An expanded version of this story will appear as part of an article on excellence in teaching in the next issue of Conduit, our research and alumni news magazine.
Assistant Professor Paul Valiant of Brown University’s Department of Computer Science (Brown CS) has just received a Sheridan Junior Faculty Teaching Fellowship that will enable his participation in the Harriet W. Sheridan Center for Teaching and Learning’s Certificate 1 program. Throughout this seminar, faculty will refine their teaching and assessment strategies, give and receive peer feedback, and explore their own practices and beliefs about teaching. The end goal is to enable participants to improve the learning of their students and their own experiences as teachers.
The circumstances leading to Paul’s pursuit of the fellowship, if not universal, are certainly widespread. “When people begin an academic career,” he explains, “their levels of teaching experience vary.

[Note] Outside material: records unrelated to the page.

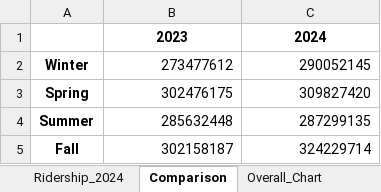
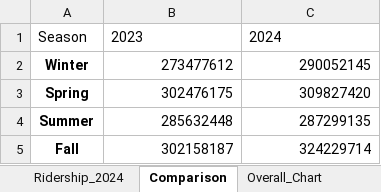
Before and after one commit to MantieReid/Mta-Data-Project, an Excel workbook: Source/Data/Raw/Seasonal_Ridership_by_Station.xlsx, sheet Comparison, drawn as a sheet; values as stored, in another font and other column widths than the file's, no borders; table styles not drawn; the diff names each change by its address in the sheet, - before the commit and + after, or states it on an @@ line.

```diff
--- a/Source/Data/Raw/Seasonal_Ridership_by_Station.xlsx (sheet Comparison)
+++ b/Source/Data/Raw/Seasonal_Ridership_by_Station.xlsx (sheet Comparison)
-A1: (empty)
+A1: Season
@@ B1:C1 bold: on → off, alignment: center → left @@
```
Also changed, not shown: sheet Ridership_2024, sheet Ridership_2023, charts or pictures, 1 other file.
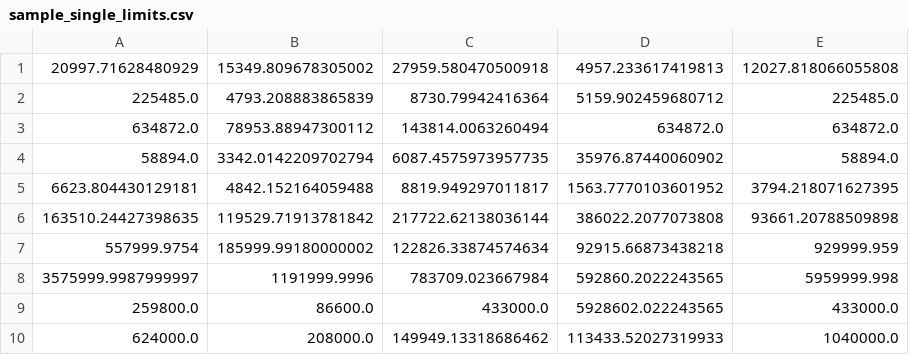
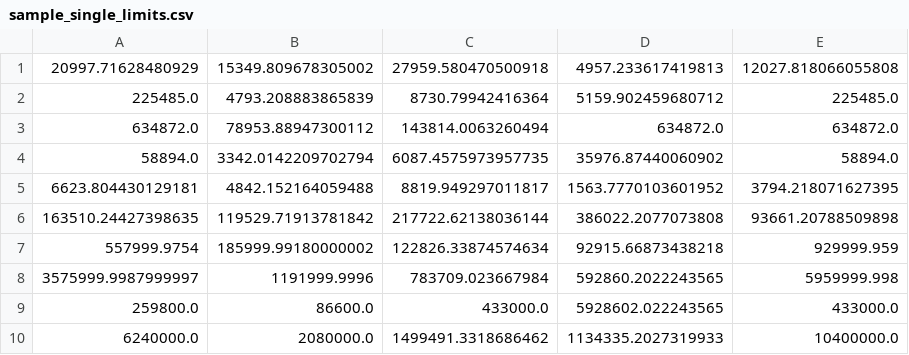
Before and after one commit to georgekorpas/collateral-optimization, a CSV file: data/sample_single_limits.csv, drawn as a sheet; removed rows and columns are numbered as before the commit, all else as after; the diff names each change by its address in the sheet, - before the commit and + after, or states it on an @@ line.

Commit message:
Undone modification to sample data

```diff
--- a/data/sample_single_limits.csv
+++ b/data/sample_single_limits.csv
-row 10: 624000.0 | 208000.0 | 149949.13318686462 | 113433.52027319933 | 1040000.0
+row 10: 6240000.0 | 2080000.0 | 1499491.3318686462 | 1134335.2027319933 | 10400000.0
```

This could be a function of the funding or even the size of the program where they obtained their PhDs. In the humanities, for example, or at a state school, teaching might be a necessity for doctoral candidates.” Valiant also mentions a possible tension between teaching and research, citing some post-doctoral fellowships that specifically forbid the student from serving as a teacher.
Since joining Brown CS two years ago, Paul’s efforts as a new professor have been marked by close attention to his own methods as well as careful analysis of feedback and evaluations received from students and colleagues. “Working with students has to change your worldview,” he says. “If it doesn’t, you’re doing it wrong! People ask why I have so many chairs in my office, and it’s because I need them for my teaching assistants. They’re my peers, and they’ve really helped shape my efforts to make meaningful changes in tests, homework, and my lecture style.”
Even as he began testing new techniques and adjusting his teaching, Paul saw value in the rigor and interactivity of a formal certificate program. “At the time I applied for the fellowship,” Valiant says, “I was asking colleagues for their advice, and among other things, they pointed me back to information I’d received about the Sheridan Center. I like that Brown faculty members are known for continually refining their teaching methods, and this program came very highly recommended.”
The five-module program begins in September, and Paul expresses a great deal of enthusiasm to get started. It’s clear from even a brief conversation that he’s thought carefully not just about classroom style or homework format but education at large. “Any computer science curriculum should include writing,” he notes. “Think back to eighth grade, when your work for Math class is just a series of equations, but in History or English, you’re expected to use language to address complex ideas with sophisticated arguments. We’d gain from asking students to apply that same sophistication here.”
He offers a theory about education that applies to teachers as well as students, and one that he can put into practice in the Certificate One program: “Arguably, when we’re asked to explain something in writing, or to teach it, we understand it better. If you can go beyond the textbook example, extrapolate, then communicate convincingly, you’ve probably learned successfully.”